[Dataset entries]

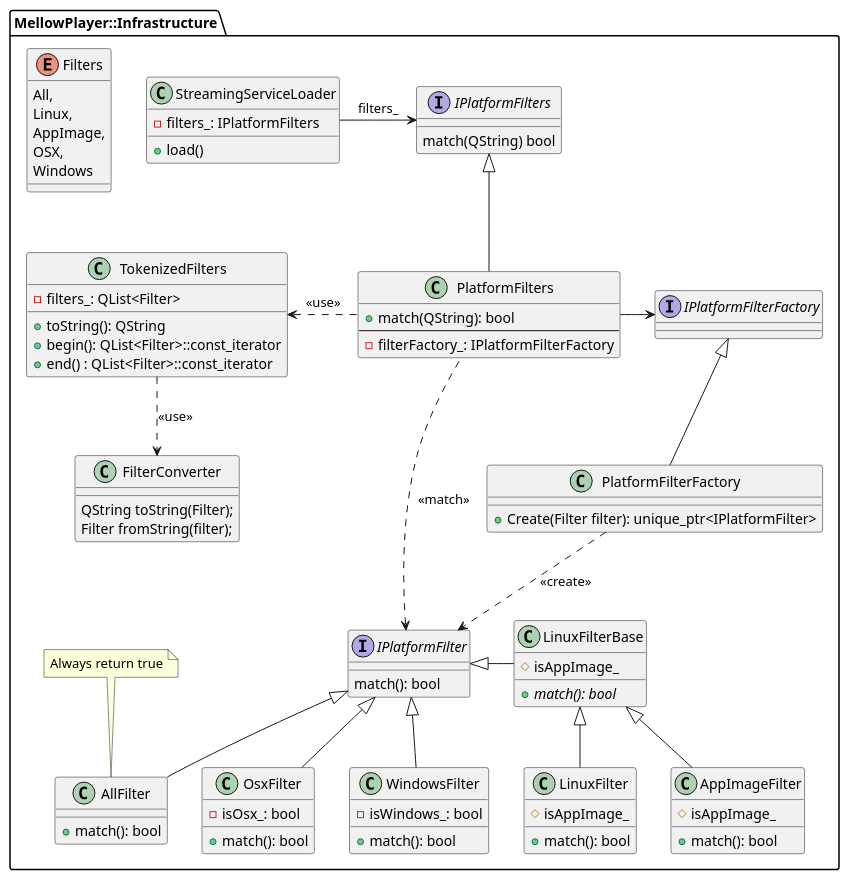
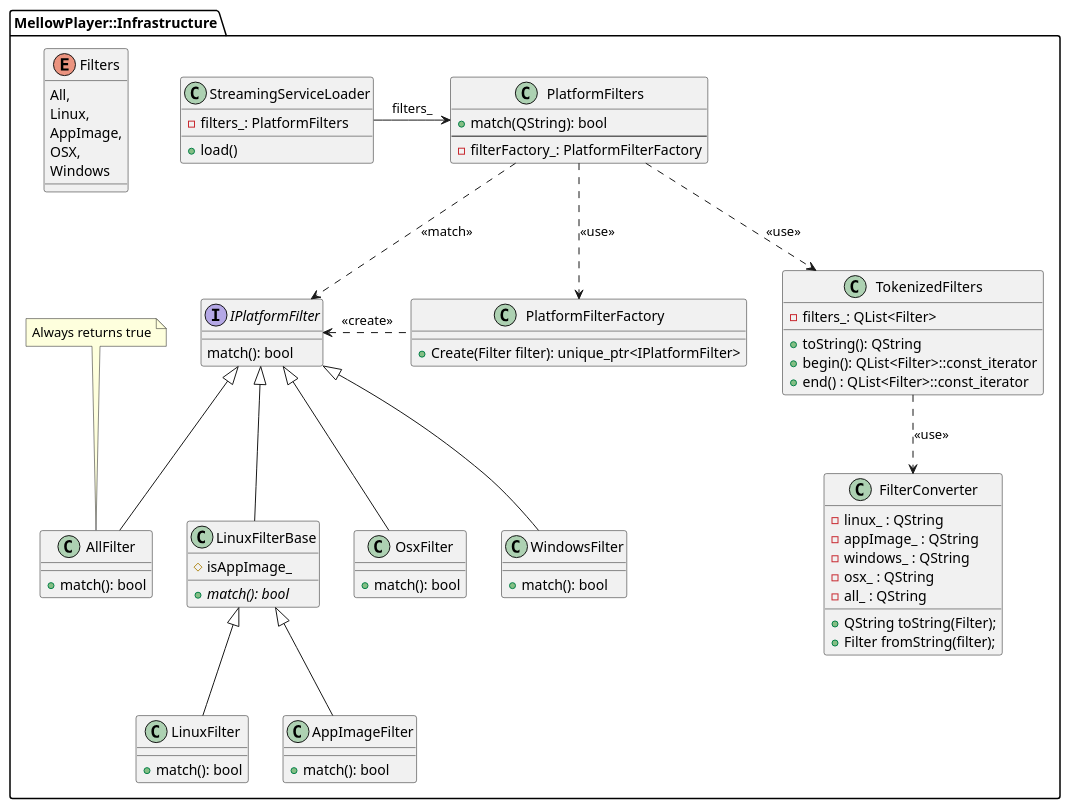
One commit to ColinDuquesnoy/MellowPlayer changed the diagram in docs/developers/PlantUml/FilterPluginsByPlatform.puml. Above: the diagram before and after it, drawn with PlantUML. The commit also changed 17 other files, not shown here.

Commit message:
#115 Filter plugin by support platform

```diff
--- a/docs/developers/PlantUml/FilterPluginsByPlatform.puml
+++ b/docs/developers/PlantUml/FilterPluginsByPlatform.puml
@@ -1,97 +1,90 @@
 @startuml
 
 package MellowPlayer::Infrastructure {
     class StreamingServiceLoader {
         + load()
-        - filters_: IPlatformFilters
+        - filters_: PlatformFilters
     }
-    StreamingServiceLoader -right-> IPlatformFilters: filters_
-
-    interface IPlatformFilters {
-        match(QString) bool
-    }
+    StreamingServiceLoader -right-> PlatformFilters: filters_
 
     enum Filters {
         All,
         Linux,
         AppImage,
         OSX,
         Windows
     }
 
     class FilterConverter {
-        QString toString(Filter);
-        Filter fromString(filter);
+        + QString toString(Filter);
+        + Filter fromString(filter);
+        - linux_ : QString
+        - appImage_ : QString
+        - windows_ : QString
+        - osx_ : QString
+        - all_ : QString
     }
 
     class TokenizedFilters {
         - filters_: QList<Filter>
         + toString(): QString
         + begin(): QList<Filter>::const_iterator
         + end() : QList<Filter>::const_iterator
     }
     TokenizedFilters ..> FilterConverter: <<use>>
 
-    interface IPlatformFilterFactory
-
     class PlatformFilterFactory {
         + Create(Filter filter): unique_ptr<IPlatformFilter>
     }
-    IPlatformFilterFactory <|-- PlatformFilterFactory
-    PlatformFilterFactory ..> IPlatformFilter: <<create>>
+    PlatformFilterFactory .left.> IPlatformFilter: <<create>>
 
     class PlatformFilters {
         + match(QString): bool
         --
-        - filterFactory_: IPlatformFilterFactory
+        - filterFactory_: PlatformFilterFactory
     }
-    IPlatformFilters <|-- PlatformFilters
-    PlatformFilters .left.> TokenizedFilters : <<use>>
-    PlatformFilters -right-> IPlatformFilterFactory
+    PlatformFilters ..> TokenizedFilters : <<use>>
+    PlatformFilters ..> PlatformFilterFactory : <<use>>
 
-    PlatformFilters .left.> IPlatformFilter: <<match>>
+    PlatformFilters ..> IPlatformFilter: <<match>>
 
     interface IPlatformFilter {
          match(): bool
     }
 
     class AllFilter {
         + match(): bool
     }
     IPlatformFilter <|-- AllFilter
     note top
-    Always return true
+    Always returns true
     end note
 
     class LinuxFilterBase {
         # isAppImage_
         + {abstract} match(): bool
     }
-    IPlatformFilter <|-right- LinuxFilterBase
+    IPlatformFilter <|-- LinuxFilterBase
 
     class LinuxFilter {
-        # isAppImage_
         + match(): bool
     }
     LinuxFilterBase <|-- LinuxFilter
 
     class AppImageFilter {
-        # isAppImage_
         + match(): bool
     }
     LinuxFilterBase <|-- AppImageFilter
 
     class OsxFilter {
-        - isOsx_: bool
         + match(): bool
     }
     IPlatformFilter <|-- OsxFilter
 
     class WindowsFilter  {
-        - isWindows_: bool
         + match(): bool
     }
     IPlatformFilter <|-- WindowsFilter
 }
 
 @enduml
```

_WHAT THE EXERCISE ASKS_.
Look through the data and gather every line with the string "right" in it.

_FINISHED EXERCISE_.
-    StreamingServiceLoader -right-> IPlatformFilters: filters_
+    StreamingServiceLoader -right-> PlatformFilters: filters_
-    PlatformFilters -right-> IPlatformFilterFactory
-    IPlatformFilter <|-right- LinuxFilterBase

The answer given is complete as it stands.